The PAS 141:2011 Certification Scheme for the Re-use of Used and Waste Electrical
and Electronic Equipment was officially launched yesterday (27 February 2013).
This event marks the beginning of a new British good practice standard, which will increase the levels of equipment re-use and cut down the current unwelcome and unacceptable amount of used and waste electrical and electronic equipment (UEEE & WEEE) being illegally exported.
Gary Griffiths, RDC Head of Sustainability and Chairman of the PAS 141 Technical Advisory Committee, said:
“This is an exciting day. PAS 141 is a British first that leads the way in setting best practice standards on WEEE re-use that benefit consumers, business, government, regulators and re-use organisations.”
UEEE and WEEE treatment facilities looking to achieve PAS 141 status can now be independently assessed by UKAS accredited certification bodies to demonstrate they meet the standard. Oakdene Hollins are the first organisation to be able to provide accredited certification to PAS 141, with more certification bodies likely to be accredited soon.

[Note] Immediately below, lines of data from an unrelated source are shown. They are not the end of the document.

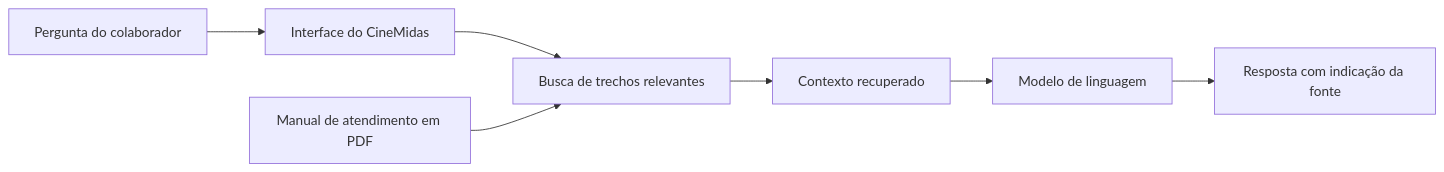
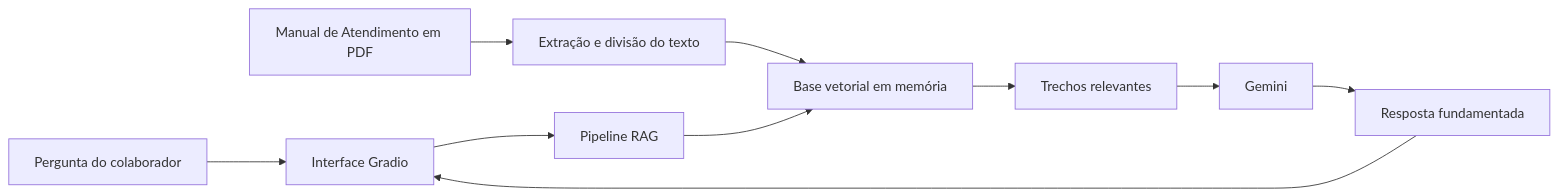
One commit to joao-okuyama/cinemidas-rag changed the first of 2 diagrams in README.md. Above: the diagram before and after it, drawn with Mermaid. The commit also changed other lines of this file, not shown here.

Commit message:
docs: finaliza README com execução e deploy na OCI

````diff
--- a/README.md
+++ b/README.md
@@ -78,9 +92,12 @@
 ```mermaid
 flowchart LR
-    A[Pergunta do colaborador] --> B[Interface do CineMidas]
-    B --> C[Busca de trechos relevantes]
-    D[Manual de atendimento em PDF] --> C
-    C --> E[Contexto recuperado]
-    E --> F[Modelo de linguagem]
-    F --> G[Resposta com indicação da fonte]
+    A[Pergunta do colaborador] --> B[Interface Gradio]
+    B --> C[Pipeline RAG]
+    D[Manual de Atendimento em PDF] --> E[Extração e divisão do texto]
+    E --> F[Base vetorial em memória]
+    C --> F
+    F --> G[Trechos relevantes]
+    G --> H[Gemini]
+    H --> I[Resposta fundamentada]
+    I --> B
 ```
````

Re-use organisations certified to PAS 141 will register their organisation to the scheme by purchasing rights to use the official registered REEE mark, owned by BIS and administered by Valpak Ltd. The use of this mark will help consumers and industry to identify those organisations using processes in compliance with PAS 141 and to differentiate them from those organisations that are not PAS 141 compliant.
PAS 141 was developed by key industry experts working with the Department for Business, Innovation and Skills (BIS) to improve the overall standards for the treatment of discarded electrical and electronic equipment in the UK. This addressed a demand from consumers for reassurance that used apparatus is electrically safe to use and functionally fit for purpose. The original producers of the equipment also wanted re-assurance that their electrical safety and data protection liabilities and reputation will be protected. Re-use organisations certified to PAS 141 use documented safety tests, remove confidential data and keep records to demonstrate this. PAS 141 will also help regulatory agencies identify ‘bona fide’ exports from illegal exports of WEEE under the guise of being sent abroad for re-use.
Significant overseas interest has been expressed and continues to grow. PAS 141 is now being presented to the EU Standards Committee as the basis for a European-wide standard for re-use, in response to the mandate issued by the European Commission under the recent recast of the WEEE Directive.